SUPPLIED DATA:
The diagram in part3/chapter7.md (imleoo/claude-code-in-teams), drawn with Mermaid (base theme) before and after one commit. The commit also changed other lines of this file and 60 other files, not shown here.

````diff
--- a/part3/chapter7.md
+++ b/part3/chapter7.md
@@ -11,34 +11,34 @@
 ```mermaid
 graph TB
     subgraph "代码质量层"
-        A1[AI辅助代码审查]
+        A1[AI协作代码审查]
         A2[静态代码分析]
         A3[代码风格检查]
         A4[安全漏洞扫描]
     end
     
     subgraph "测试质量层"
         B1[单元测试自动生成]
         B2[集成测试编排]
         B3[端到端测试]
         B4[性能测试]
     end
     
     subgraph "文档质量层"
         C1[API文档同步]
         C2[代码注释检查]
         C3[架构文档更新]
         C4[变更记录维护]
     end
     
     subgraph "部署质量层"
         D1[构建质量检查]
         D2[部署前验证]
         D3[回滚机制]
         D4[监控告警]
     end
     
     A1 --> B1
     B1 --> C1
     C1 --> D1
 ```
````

WORK ORDER: Reply with the complete records, restated exactly.

EXPECTED ANSWER:
The diagram in part3/chapter7.md (imleoo/claude-code-in-teams), drawn with Mermaid (base theme) before and after one commit. The commit also changed other lines of this file and 60 other files, not shown here.

````diff
--- a/part3/chapter7.md
+++ b/part3/chapter7.md
@@ -11,34 +11,34 @@
 ```mermaid
 graph TB
     subgraph "代码质量层"
-        A1[AI辅助代码审查]
+        A1[AI协作代码审查]
         A2[静态代码分析]
         A3[代码风格检查]
         A4[安全漏洞扫描]
     end
     
     subgraph "测试质量层"
         B1[单元测试自动生成]
         B2[集成测试编排]
         B3[端到端测试]
         B4[性能测试]
     end
     
     subgraph "文档质量层"
         C1[API文档同步]
         C2[代码注释检查]
         C3[架构文档更新]
         C4[变更记录维护]
     end
     
     subgraph "部署质量层"
         D1[构建质量检查]
         D2[部署前验证]
         D3[回滚机制]
         D4[监控告警]
     end
     
     A1 --> B1
     B1 --> C1
     C1 --> D1
 ```
````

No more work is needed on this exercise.